Health Policy

As Health Professionals Go, So Goes Our Democracy


Last weekend’s New York Times headline, The Moral Crisis of America’s Doctors, spotlights that there is growing concern that the monetarization and corporatization of nursing and medical professions by hospital and insurance power houses, have seriously undermined the mental health and ethical effectiveness of health care professionals. The pandemic has only heightened the crisis.

Since focusing on the social science of Medicine in the 1990’s in Philadelphia, it has been an uphill battle to convince leaders in and out of Medicine that doctors and nurses are critical to individual and societal success. Recently, I’ve come to the conclusion that this may have more to do with a general lack of knowledge of our form of governing, democracy, than a misunderstanding of the stabilizing effect of professional doctors and nurses.

What is democracy? For an answer I turned to John J. Patrick PhD, professor emeritus in history, civics and government at the Indiana University. In his “Understanding Democracy,” he explains that democracy as we know it is a “startling new development.” The practice of rule (krater) by the people (demos), or “demokratia,” dates back 2500 years to Athens, Greece. Citizens did rule by majority vote, but only free males of Greek descent could rise to the status of “citizen.” In those days, individual freedoms took a back seat to unconditional support of the city-community.

Establishing a modern democracy in America has been a bit of a struggle.

Our concept of a “representative democracy” allowed elected representatives to act on behalf of the citizens with the goal of achieving “majority rule in tandem with protection of minority rights.” By 1920, democracy was somewhat more inclusive and slowly gaining global recognition as a form of government. At the time, there were 15 democracies worldwide. But by the end of the 20th century, there were 100 representing 2/3rds of the global population.

The ascendant nature of democracy reflected changes and adjustments of the ancient model.
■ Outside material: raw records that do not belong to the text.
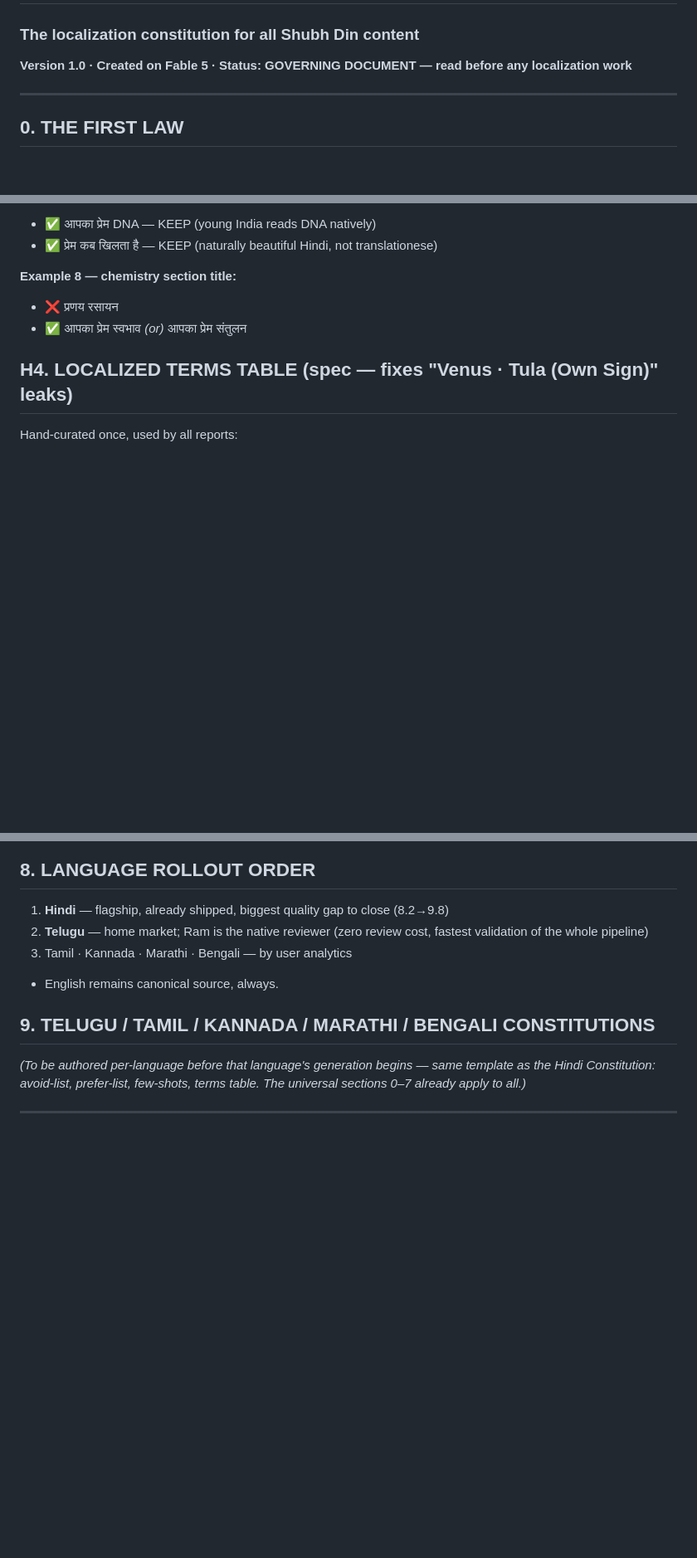
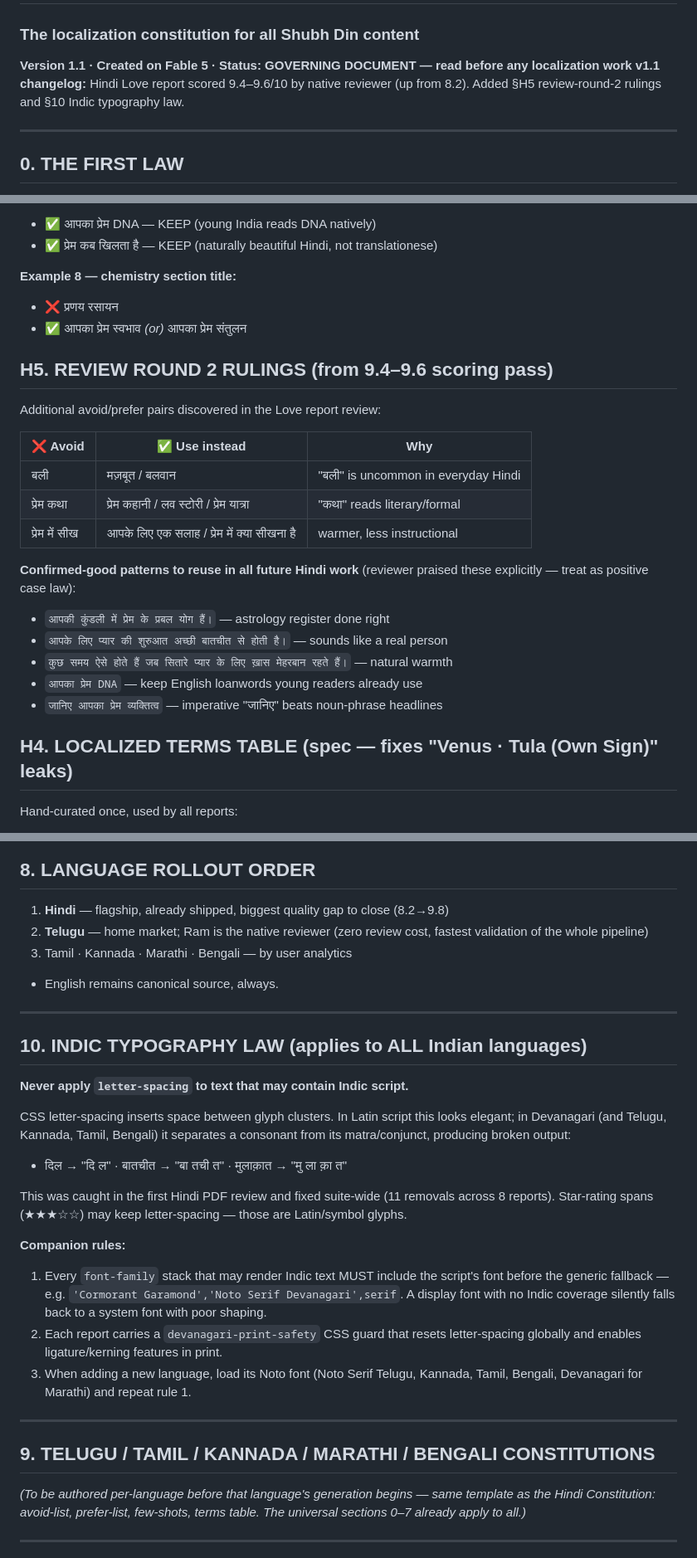
Before and after one commit to rankirokz-prog/shubhdin, a Markdown page: localization/SHUBHDIN-LANGUAGE-BIBLE.md, 3 parts joined by grey strips. Shown at 83% size. GitHub-like rendering; blank space fills up the shorter version.

```diff
--- a/localization/SHUBHDIN-LANGUAGE-BIBLE.md
+++ b/localization/SHUBHDIN-LANGUAGE-BIBLE.md
@@ -1,6 +1,7 @@
 # SHUBHDIN LANGUAGE BIBLE
 ### The localization constitution for all Shubh Din content
-**Version 1.0 · Created on Fable 5 · Status: GOVERNING DOCUMENT — read before any localization work**
+**Version 1.1 · Created on Fable 5 · Status: GOVERNING DOCUMENT — read before any localization work**
+**v1.1 changelog:** Hindi Love report scored 9.4–9.6/10 by native reviewer (up from 8.2). Added §H5 review-round-2 rulings and §10 Indic typography law.
 
 ---
 
@@ -170,6 +171,24 @@ The words modern Hindi speakers actually use — build sentences from these:
 - ❌ प्रणय रसायन
 - ✅ आपका प्रेम स्वभाव  *(or)*  आपका प्रेम संतुलन
 
+## H5. REVIEW ROUND 2 RULINGS (from 9.4–9.6 scoring pass)
+
+Additional avoid/prefer pairs discovered in the Love report review:
+
+| ❌ Avoid | ✅ Use instead | Why |
+|---|---|---|
+| बली | मज़बूत / बलवान | "बली" is uncommon in everyday Hindi |
+| प्रेम कथा | प्रेम कहानी / लव स्टोरी / प्रेम यात्रा | "कथा" reads literary/formal |
+| प्रेम में सीख | आपके लिए एक सलाह / प्रेम में क्या सीखना है | warmer, less instructional |
+
+**Confirmed-good patterns to reuse in all future Hindi work** (reviewer praised
+these explicitly — treat as positive case law):
+- `आपकी कुंडली में प्रेम के प्रबल योग हैं।` — astrology register done right
+- `आपके लिए प्यार की शुरुआत अच्छी बातचीत से होती है।` — sounds like a real person
+- `कुछ समय ऐसे होते हैं जब सितारे प्यार के लिए ख़ास मेहरबान रहते हैं।` — natural warmth
+- `आपका प्रेम DNA` — keep English loanwords young readers already use
+- `जानिए आपका प्रेम व्यक्तित्व` — imperative "जानिए" beats noun-phrase headlines
+
 ## H4. LOCALIZED TERMS TABLE (spec — fixes "Venus · Tula (Own Sign)" leaks)
 
 Hand-curated once, used by all reports:
@@ -232,6 +251,34 @@ regenerate affected blocks. The Bible is living; version it (1.0 → 1.1 ...).
 3. Tamil · Kannada · Marathi · Bengali — by user analytics
 - English remains canonical source, always.
 
+---
+
+## 10. INDIC TYPOGRAPHY LAW (applies to ALL Indian languages)
+
+**Never apply `letter-spacing` to text that may contain Indic script.**
+
+CSS letter-spacing inserts space between glyph clusters. In Latin script this
+looks elegant; in Devanagari (and Telugu, Kannada, Tamil, Bengali) it separates
+a consonant from its matra/conjunct, producing broken output:
+
+- दिल → "दि ल"  ·  बातचीत → "बा तची त"  ·  मुलाक़ात → "मु ला क़ा त"
+
+This was caught in the first Hindi PDF review and fixed suite-wide (11 removals
+across 8 reports). Star-rating spans (★★★☆☆) may keep letter-spacing — those are
+Latin/symbol glyphs.
+
+**Companion rules:**
+1. Every `font-family` stack that may render Indic text MUST include the script's
+   font before the generic fallback — e.g. `'Cormorant Garamond','Noto Serif
+   Devanagari',serif`. A display font with no Indic coverage silently falls back
+   to a system font with poor shaping.
+2. Each report carries a `devanagari-print-safety` CSS guard that resets
+   letter-spacing globally and enables ligature/kerning features in print.
+3. When adding a new language, load its Noto font (Noto Serif Telugu, Kannada,
+   Tamil, Bengali, Devanagari for Marathi) and repeat rule 1.
+
+---
+
 ## 9. TELUGU / TAMIL / KANNADA / MARATHI / BENGALI CONSTITUTIONS
 
 *(To be authored per-language before that language's generation begins — same
```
Dr. Patrick has highlighted a few of those changes including:

  1. “Democracy in our world implies both collective and personal liberty.”
  2. “Differences in opinions and interests are tolerated and even encouraged in the public and private lives of citizens.”
  3. “Unlike democracy in ancient times, which directed citizens primarily to serve the community, the primary purpose of government in a modern democracies is to serve and protect all persons under its authority and especially to secure their inherent rights to liberty and safety.”
  4. “In an authentic democracy, the citizens or people choose representatives in government by means of free, fair, contested, and regularly scheduled elections in which all adults have the right to vote and otherwise participate in the electoral process.”
  5. “Popular sovereignty prevails; the government rules by consent of the people to whom it is accountable.”

Democracies are anchored by Constitutions which define the the responsibilities of the various counter-balancing branches of government, and jury a system of laws or rules that apply to all citizens. The Constitution defines the limits on the power of government. It is a tricky balance. The democratic government must be powerful enough to maintain law and order. Yet it must be sufficiently restrained to avoid oppressing individual liberty.
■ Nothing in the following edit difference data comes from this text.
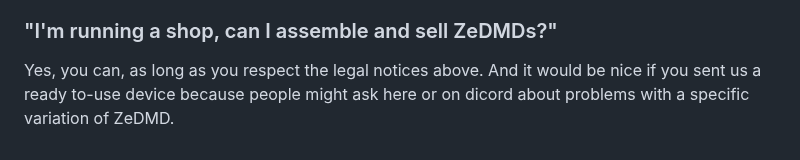
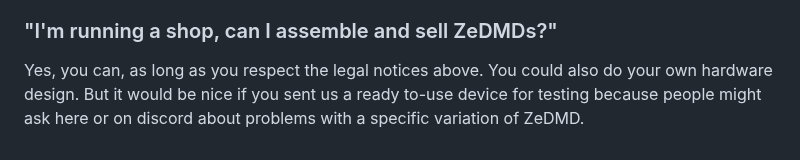
Before and after one commit to PPUC/ZeDMD, a Markdown page: README.md, the part around the change. GitHub-like rendering.

Commit message:
Update README.md
fixed FAQ

```diff
--- a/README.md
+++ b/README.md
@@ -109,4 +109,4 @@ If you find out what config adjustment gets a specific panel to work, you should
 
 ### "I'm running a shop, can I assemble and sell ZeDMDs?"
 
-Yes, you can, as long as you respect the legal notices above. And it would be nice if you sent us a ready to-use device because people might ask here or on dicord about problems with a specific variation of ZeDMD.
+Yes, you can, as long as you respect the legal notices above. You could also do your own hardware design. But it would be nice if you sent us a ready to-use device for testing because people might ask here or on discord about problems with a specific variation of ZeDMD.
```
Federalist No.51, dealt with this delicate balance, stating: “If angels were to govern men, neither external nor internal controls on government would be necessary. In framing a government which is to be administered by men over men, the great difficulty lies in this: you must first enable the government to control the governed, and in the next place oblige it to control itself.”

Dr. Patrick suggests that the rapidly expanding popularity of democracy as a form of government is its promise to deliver “ordered liberty…combining liberty and order in one constitutional government…an authentic democracy.”

This requires confidence and trust that is able to reach down into the community. It requires liberal amounts of compassion, understanding and partnership. It requires real time processing of individual fears and worries. And it requires hope.

The roughly 1 million physicians and 4.2 million Registered Nurses at their best, deliver all of the above to all comers. They are neither saints nor sinners. They are human. Those of us who have spent time educating and managing this workforce, have appealed to their sense of professionalism and their oaths of duty. We’ve reinforced that living under our impossibly high expectations is, after all, what they signed up for. Historically, in most cases, they have delivered beyond our expectations.

I see health professionals as front-line educators and defenders of democracy. As Dr. Patrick notes, “If there would be ‘government of the people, by the people, and for the people’ – Abraham Lincoln’s pithy phrase about the meaning of democracy – then there must be education of the people about what it is, how to do it, why it is good, or at least better than the alternatives to it.”

But learning in democracy, as in health care, is an intimate affair. It requires that people “touch each other.” Neither AI, nor the latest mRNA technology, can cure “what ails us.” The solutions are distinctly human.

Mike Magee MD is a Medical Historian, regular THCB Contributor, and the author of CODE BLUE: Inside the Medical Industrial Complex.